Recent hateful targeting of journalists – predominantly women of colour – has sparked condemnation by community and political leaders.
But for columnists, who share their opinions for a living, this isn’t a new issue.
While the digital age has brought unprecedented access to information, our society has also seen a proliferation of online harassment, especially for those in the public domain.
Our guests will share their experiences and discuss approaches to help end online hate, threats and harassment directed at journalists.
At the next Canadian Journalism Foundation’s (CJF) J-Talks Live free webcast on Thursday, October 28 at 1 p.m. ET, newspaper columnists Daphne Bramham, Vancouver Sun, Shree Paradkar, Toronto Star and Elizabeth Renzetti, The Globe and Mail, will explore the contemporary challenges faced by columnists.

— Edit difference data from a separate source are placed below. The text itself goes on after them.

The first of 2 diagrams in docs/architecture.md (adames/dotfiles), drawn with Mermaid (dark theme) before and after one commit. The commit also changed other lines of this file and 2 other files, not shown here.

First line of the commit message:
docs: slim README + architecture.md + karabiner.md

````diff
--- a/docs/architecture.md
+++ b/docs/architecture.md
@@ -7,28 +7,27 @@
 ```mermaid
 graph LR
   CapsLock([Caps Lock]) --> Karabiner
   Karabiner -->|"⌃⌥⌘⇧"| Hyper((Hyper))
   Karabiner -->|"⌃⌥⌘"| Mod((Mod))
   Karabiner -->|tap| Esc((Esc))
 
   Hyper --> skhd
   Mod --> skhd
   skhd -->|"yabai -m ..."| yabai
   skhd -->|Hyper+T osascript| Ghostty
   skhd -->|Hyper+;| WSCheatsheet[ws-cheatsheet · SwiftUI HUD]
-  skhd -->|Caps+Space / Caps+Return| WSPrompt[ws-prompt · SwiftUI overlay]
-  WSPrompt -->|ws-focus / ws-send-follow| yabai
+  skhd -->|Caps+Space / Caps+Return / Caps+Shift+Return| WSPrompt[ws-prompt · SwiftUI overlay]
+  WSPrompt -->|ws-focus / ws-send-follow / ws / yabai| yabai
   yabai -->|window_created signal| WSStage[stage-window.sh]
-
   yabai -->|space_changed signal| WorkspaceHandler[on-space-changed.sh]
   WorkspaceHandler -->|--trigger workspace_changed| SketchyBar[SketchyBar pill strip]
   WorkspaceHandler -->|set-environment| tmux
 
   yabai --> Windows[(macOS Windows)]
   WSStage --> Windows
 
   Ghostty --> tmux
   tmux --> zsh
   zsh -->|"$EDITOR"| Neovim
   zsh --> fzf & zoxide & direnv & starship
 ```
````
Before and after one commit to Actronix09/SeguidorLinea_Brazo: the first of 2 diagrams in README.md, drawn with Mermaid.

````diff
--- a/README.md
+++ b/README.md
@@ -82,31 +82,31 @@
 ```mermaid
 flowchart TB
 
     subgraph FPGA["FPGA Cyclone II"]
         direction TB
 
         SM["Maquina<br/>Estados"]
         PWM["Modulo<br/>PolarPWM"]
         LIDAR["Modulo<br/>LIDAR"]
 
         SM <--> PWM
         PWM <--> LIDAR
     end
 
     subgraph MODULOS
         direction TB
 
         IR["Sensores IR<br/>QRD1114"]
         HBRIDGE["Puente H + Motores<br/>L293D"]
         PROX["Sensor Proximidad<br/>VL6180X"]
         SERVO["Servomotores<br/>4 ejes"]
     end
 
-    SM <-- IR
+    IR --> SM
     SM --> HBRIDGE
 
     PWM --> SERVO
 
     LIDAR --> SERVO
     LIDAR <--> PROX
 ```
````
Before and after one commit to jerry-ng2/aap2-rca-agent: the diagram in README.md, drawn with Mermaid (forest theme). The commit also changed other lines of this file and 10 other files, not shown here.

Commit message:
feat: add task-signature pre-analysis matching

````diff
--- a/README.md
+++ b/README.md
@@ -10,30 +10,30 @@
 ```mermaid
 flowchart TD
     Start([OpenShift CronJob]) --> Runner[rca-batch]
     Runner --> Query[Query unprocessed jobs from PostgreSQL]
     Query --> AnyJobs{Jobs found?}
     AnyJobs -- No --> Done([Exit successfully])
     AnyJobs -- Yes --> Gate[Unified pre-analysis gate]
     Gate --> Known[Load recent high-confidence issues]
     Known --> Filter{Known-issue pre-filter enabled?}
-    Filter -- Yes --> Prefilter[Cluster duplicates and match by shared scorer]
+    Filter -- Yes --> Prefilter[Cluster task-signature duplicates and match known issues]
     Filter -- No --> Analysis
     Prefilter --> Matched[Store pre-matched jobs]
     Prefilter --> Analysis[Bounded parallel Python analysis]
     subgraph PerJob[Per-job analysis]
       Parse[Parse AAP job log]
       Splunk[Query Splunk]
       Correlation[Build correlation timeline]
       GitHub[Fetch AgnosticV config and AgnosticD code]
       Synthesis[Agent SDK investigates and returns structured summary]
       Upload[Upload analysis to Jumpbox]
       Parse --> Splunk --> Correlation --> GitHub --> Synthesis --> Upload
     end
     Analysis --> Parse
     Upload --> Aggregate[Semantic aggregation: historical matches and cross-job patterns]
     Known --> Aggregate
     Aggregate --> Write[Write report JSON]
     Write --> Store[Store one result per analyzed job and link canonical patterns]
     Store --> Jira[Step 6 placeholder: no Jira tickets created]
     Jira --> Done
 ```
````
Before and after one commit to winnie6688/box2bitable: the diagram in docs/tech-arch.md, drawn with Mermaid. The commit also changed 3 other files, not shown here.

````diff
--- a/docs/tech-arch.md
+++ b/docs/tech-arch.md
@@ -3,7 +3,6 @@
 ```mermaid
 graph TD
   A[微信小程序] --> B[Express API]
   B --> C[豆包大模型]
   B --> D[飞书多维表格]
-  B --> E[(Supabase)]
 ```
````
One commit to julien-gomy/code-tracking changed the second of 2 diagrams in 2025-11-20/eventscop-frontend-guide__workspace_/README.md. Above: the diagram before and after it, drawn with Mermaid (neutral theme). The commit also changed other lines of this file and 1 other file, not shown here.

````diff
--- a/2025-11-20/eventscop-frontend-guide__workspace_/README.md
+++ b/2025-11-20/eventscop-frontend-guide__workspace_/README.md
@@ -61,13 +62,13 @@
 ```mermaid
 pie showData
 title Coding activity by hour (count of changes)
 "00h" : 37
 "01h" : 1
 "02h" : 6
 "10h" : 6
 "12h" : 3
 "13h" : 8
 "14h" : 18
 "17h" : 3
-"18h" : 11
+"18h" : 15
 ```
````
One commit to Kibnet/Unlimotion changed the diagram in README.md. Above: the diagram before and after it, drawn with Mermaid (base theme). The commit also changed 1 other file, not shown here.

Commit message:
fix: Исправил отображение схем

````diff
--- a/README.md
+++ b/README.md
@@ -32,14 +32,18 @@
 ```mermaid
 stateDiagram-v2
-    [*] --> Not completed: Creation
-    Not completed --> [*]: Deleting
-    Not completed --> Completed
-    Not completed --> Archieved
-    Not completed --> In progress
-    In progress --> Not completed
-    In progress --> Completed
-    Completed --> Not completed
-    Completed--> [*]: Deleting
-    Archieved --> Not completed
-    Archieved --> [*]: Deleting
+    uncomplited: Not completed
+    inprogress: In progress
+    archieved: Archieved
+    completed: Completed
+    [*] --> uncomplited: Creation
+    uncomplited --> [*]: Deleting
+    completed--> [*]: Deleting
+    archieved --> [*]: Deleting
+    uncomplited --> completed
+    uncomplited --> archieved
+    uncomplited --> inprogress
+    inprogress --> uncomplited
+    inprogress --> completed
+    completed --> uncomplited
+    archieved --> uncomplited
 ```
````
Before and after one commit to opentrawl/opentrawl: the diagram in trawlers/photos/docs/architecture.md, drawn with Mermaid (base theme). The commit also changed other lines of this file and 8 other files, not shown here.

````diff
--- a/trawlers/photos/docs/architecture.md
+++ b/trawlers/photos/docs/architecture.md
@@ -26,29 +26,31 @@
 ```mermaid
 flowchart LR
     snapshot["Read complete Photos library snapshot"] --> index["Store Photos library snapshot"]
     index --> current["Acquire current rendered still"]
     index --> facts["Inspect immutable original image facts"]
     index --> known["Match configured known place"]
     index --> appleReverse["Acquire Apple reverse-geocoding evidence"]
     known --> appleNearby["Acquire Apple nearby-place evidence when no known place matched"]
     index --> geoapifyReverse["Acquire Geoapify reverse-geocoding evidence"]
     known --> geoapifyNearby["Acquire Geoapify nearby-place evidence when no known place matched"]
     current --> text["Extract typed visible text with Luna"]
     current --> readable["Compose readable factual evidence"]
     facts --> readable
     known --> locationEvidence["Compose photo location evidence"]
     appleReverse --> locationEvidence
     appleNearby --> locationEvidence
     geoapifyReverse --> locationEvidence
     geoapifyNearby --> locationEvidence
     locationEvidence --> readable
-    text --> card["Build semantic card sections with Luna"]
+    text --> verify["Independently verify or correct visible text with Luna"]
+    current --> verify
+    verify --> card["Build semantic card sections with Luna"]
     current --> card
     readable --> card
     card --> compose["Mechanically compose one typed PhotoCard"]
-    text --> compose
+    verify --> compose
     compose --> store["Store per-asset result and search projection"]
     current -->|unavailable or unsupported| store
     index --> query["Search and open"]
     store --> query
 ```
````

“A strong, diverse media is vital for a well-informed, democratic society,” says CJF Executive Director Natalie Turvey, “We need big voices in Canada’s newsrooms to explore complex subjects, bear witness and provide knowledgeable comment on the issues of the day. We are thrilled to have Daphne, Shree and Elizabeth share their experiences and discuss approaches to help end online hate, threats and harassment directed at journalists.”
Daphne Bramham has been a columnist with the Vancouver Sun since 2000 and has written extensively about the rights of children, women, and animals. Bramham’s 2008 book, The Secret Lives of Saints: Child Brides and Lost Boys in Canada’s Polygamous Mormon Sect, was a finalist for three national, non-fiction book awards.
Shree Paradkar writes on anti-oppression and social justice issues. Paradkar is also the Toronto Star‘s – and Canada’s – first internal ombud, a position created to develop an anti-racist newsroom. Winner of two Amnesty Awards for Human Rights reporting, Paradkar is the author of Betrayed: My cousin’s wrongful conviction for the murder of her daughter, Aarushi.
Elizabeth Renzetti’s column runs weekly in the Globe and Mail where she is also a feature writer. She is the author of two books, the essay collection Shrewed: A Wry and Closely Observed Look at the Lives of Women and Girls and the novel Based on a True Story. In 2020, she won the Landsberg Award for her reporting on gender equality.
Together, they will be in conversation with Anna Maria Tremonti, one of Canada’s best-known journalists and host of the CBC podcast More.
This free virtual event is part of the CJF’s J-Talks Live program that explores pressing journalistic issues.